President Donald Trump has issued an executive order to ban Venezuela’s new national cryptocurrency, the petro. It’s the first cryptocurrency-related executive order a president has issued and another blow to an already dubious virtual token that’s supposedly backed by oil reserves, as Venezuela’s president Nicolás Maduro has said.
Trump’s order describes the petro’s initial coin offering as “recent actions taken by the Maduro regime to attempt to circumvent US sanctions,” and declares all related transactions unlawful. His order also makes reference to Venezuela’s National Assembly being in opposition to the launch of the petro. One legislator from the assembly called it “illegal and unconstitutional” on Twitter.
In February, Venezuela launched the petro, allegedly raising $735 million, according to Maduro’s tweet. Many experts have expressed doubt over the digital currency, which Maduro has proposed as a means for Venezuela to “overcome the financial blockade,” likely in reference to sanctions imposed by the US and the EU. Venezuela’s actual national currency, the bolivar, suffers from quadruple-figure inflation, and one bolivar is currently worth 0.00003 USD.
The executive order to ban the petro isn’t that surprising, considering the US’s current sanctions on Venezuela. The US Treasury warned domestic investors back in February not to touch petro in case it violated sanctions, saying “the petro digital currency would appear to be an extension of credit to the Venezuelan government” and “could therefore expose US persons to legal risk.”

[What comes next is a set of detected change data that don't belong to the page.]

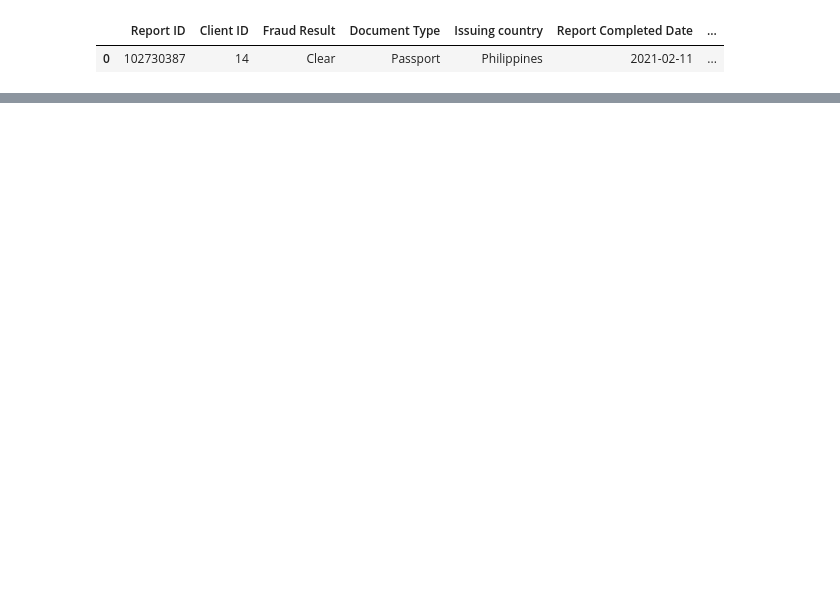
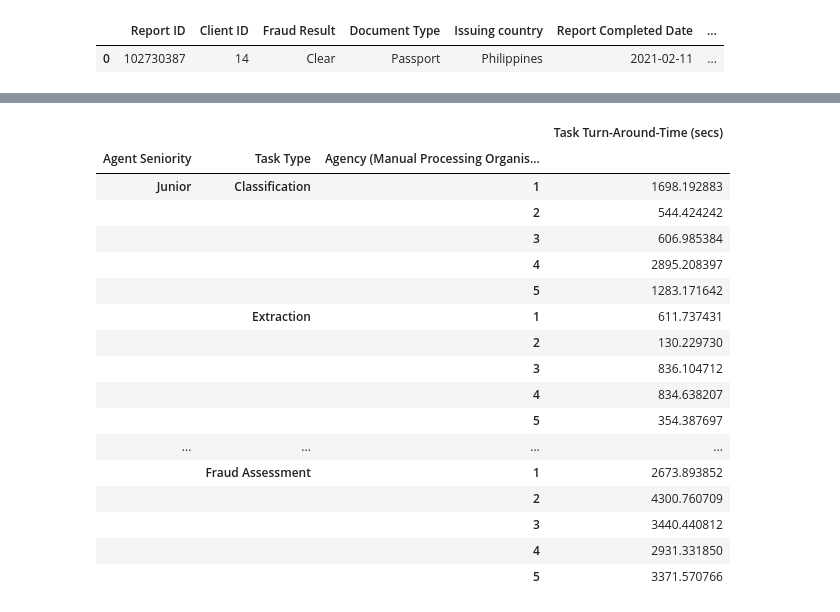
Before and after one commit to jccazes/onfido_assignment, a Jupyter notebook: onfido_assign/EDA.ipynb, the cells around one changed output, grey strips where cells are left out. Saved outputs shown, nothing was run; the diff lists cells and outputs as text; code cells hidden in the pictures; blank space fills up the shorter version.

```diff
--- a/onfido_assign/EDA.ipynb
+++ b/onfido_assign/EDA.ipynb
@@ -364,0 +383,21 @@ report.groupby('Task Type')
+# %%
+h_a.groupby(['Agent Seniority','Task Type', 'Agency (Manual Processing Organisation)']).agg({'Task Turn-Around-Time (secs)': np.nanmean})
+# %% [output]
+|  |  |  | Task Turn-Around-Time (secs) |
+| Agent Seniority | Task Type | Agency (Manual Processing Organis... |  |
+| Junior | Classification | 1 | 1698.192883 |
+|  |  | 2 | 544.424242 |
+|  |  | 3 | 606.985384 |
+|  |  | 4 | 2895.208397 |
+|  |  | 5 | 1283.171642 |
+|  | Extraction | 1 | 611.737431 |
+|  |  | 2 | 130.229730 |
+|  |  | 3 | 836.104712 |
+|  |  | 4 | 834.638207 |
+|  |  | 5 | 354.387697 |
+| ... | ... | ... | ... |
+|  | Fraud Assessment | 1 | 2673.893852 |
+|  |  | 2 | 4300.760709 |
+|  |  | 3 | 3440.440812 |
+|  |  | 4 | 2931.331850 |
+|  |  | 5 | 3371.570766 |
```
Also changed, not shown: parts of 15 cells of this notebook.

Experts in cryptocurrency regulation say that Trump’s ban is a predictable move. “While Venezuela’s attempt to issue a cryptocurrency is novel, there’s nothing new about the US restricting financial dealings with sanctioned countries,” says think tank Coin Center executive director Jerry Brito, “Issuing a cryptocurrency is not going to help Venezuela escape sanctions.”